Australia's embassy in Bangkok represents a significant overseas mission and acts as a hub for other Australian missions in the region. The current chancery building was constructed in 1979 and is now being replaced by an iconic new complex on a larger site.
The Australian government has leased a new site in the Pathum Wan district of Bangkok, adjacent to the Embassy of Japan, to create office accommodation for embassy staff and for the ambassador’s residence. The 16,000-square-metre facility will provide public spaces, conference rooms and outdoor areas, accommodating official receptions, exhibitions and trade displays, meetings, lectures and business missions.
As well as meeting the Department of Foreign Affairs and Trade’s physical security requirements for the protection of staff and visitors, the new chancery has been planned to meet current and future tenancy operational and technological requirements. The building configuration facilitates future expansion space if required.
The design is intended to reflect a cross-cultural presence, referencing the landforms of the Australian desert alongside Bangkok’s network of khlongs (canals). There are three buildings: the chancery, ambassador’s residence, and the entry and guardhouse pavilion. Three brick colours signify the different functions of the buildings, with Australian brick and craftspeople used to achieve the required intricacies of the design. An interesting curved design has been used for the chancery, with the interior created around a central atrium.
The secure compound also includes all infrastructure to provide full support facilities such as emergency power, sewerage treatment, potable and fire-fighting water storage, potable water treatment and basement car parking.
Quality is a priority as, unlike many buildings locally, the new embassy is designed to last for 60 years. Construction safety standards are high, as the project complies with Australian standards as well as local Thai building codes.
Australia's embassy in Bangkok represents a significant overseas mission and acts as a hub for other Australian missions in the region.
Construction commenced in 2014 and is due for completion in Q1 2017. Faithful+Gould has been involved since tender stage, representing the Australian Government’s Department of Foreign Affairs & Trade, as project managers.
We are guiding our client through the challenges of a less mature local construction environment, ensuring that quality, safety standards and scheduling are kept on track. Issues to be overcome include the competition for skilled construction workforce resources, the lengthy lead times for specialist materials from Australia and elsewhere, and the lengthy approval processes.

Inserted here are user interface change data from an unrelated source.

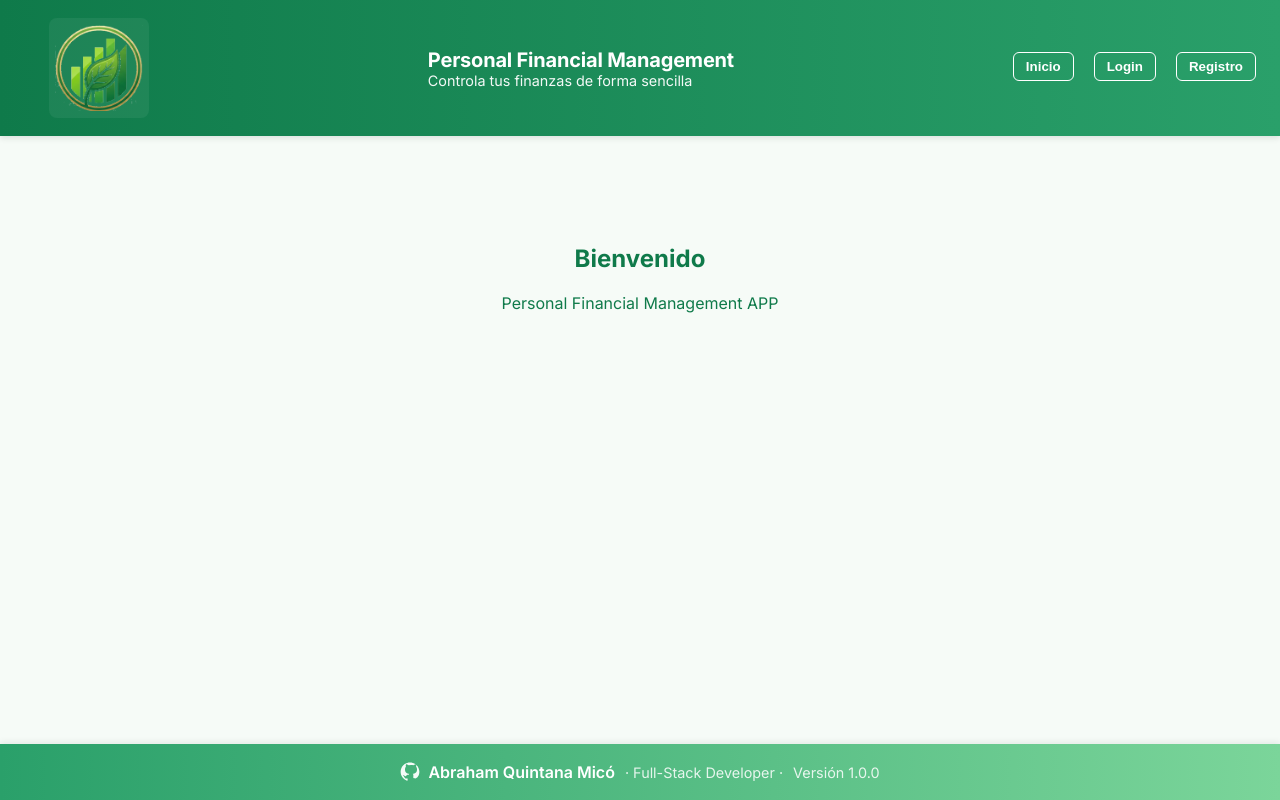
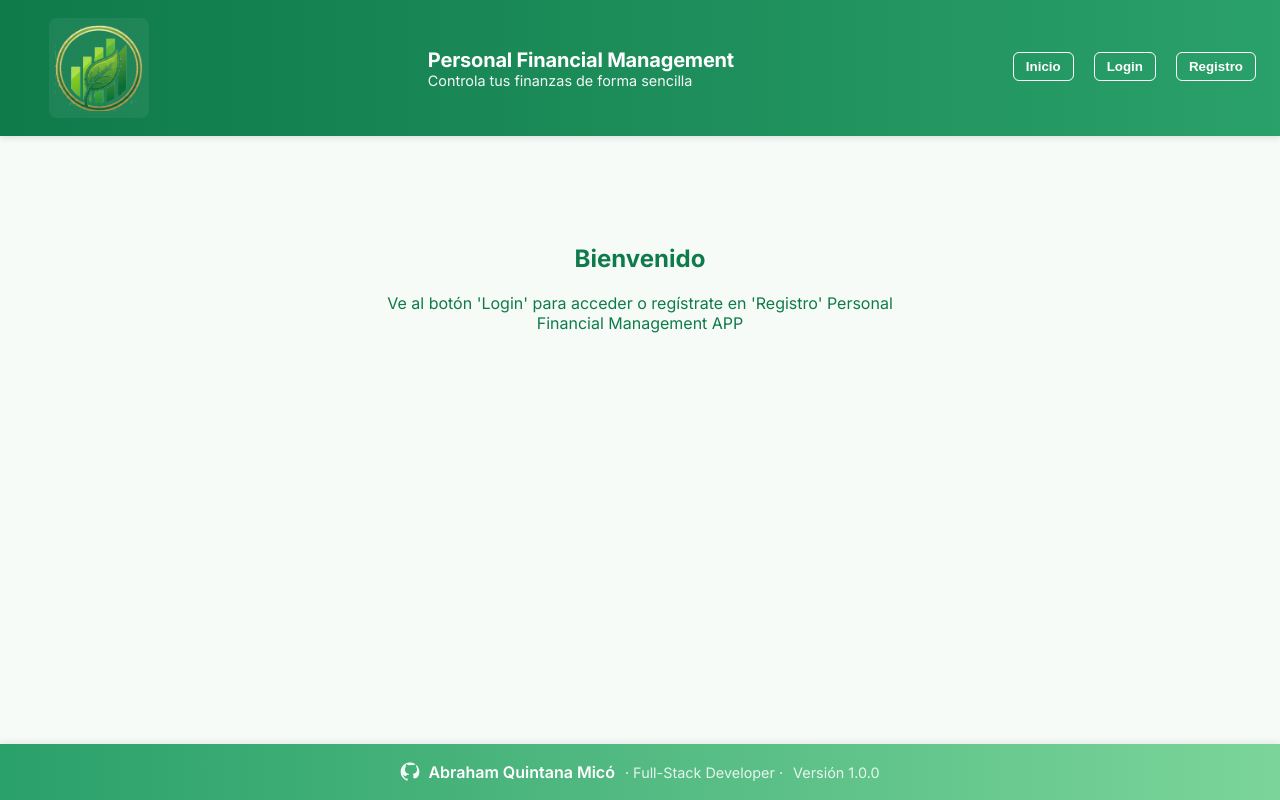
Before and after one commit to AbrahamQM/personal-finance-manager, a React (Create React App) app in the folder PFA-Frontend/personal-finance-manager-client/: page / in a window 1280 px wide. Built offline with nearby package versions, Linux system fonts and the light colour scheme.

Commit message:
Extends main text

```diff
--- a/PFA-Frontend/personal-finance-manager-client/src/components/Home.js
+++ b/PFA-Frontend/personal-finance-manager-client/src/components/Home.js
@@ -13,7 +13,7 @@ const Home = () => {
         <UserNav />
       )}
       <h2>Bienvenido</h2>
-      <p>{isAuthenticated ? user?.email : ""} Personal Financial Management APP</p>
+      <p>{isAuthenticated ? user?.email : "Ve al botón 'Login' para acceder o regístrate en 'Registro'"} Personal Financial Management APP</p>
     </div>
   );
 };
```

Throughout, we are drawing on our longstanding expertise in embassy buildings, having successfully delivered these facilities in countries including Sri Lanka, Cambodia and India.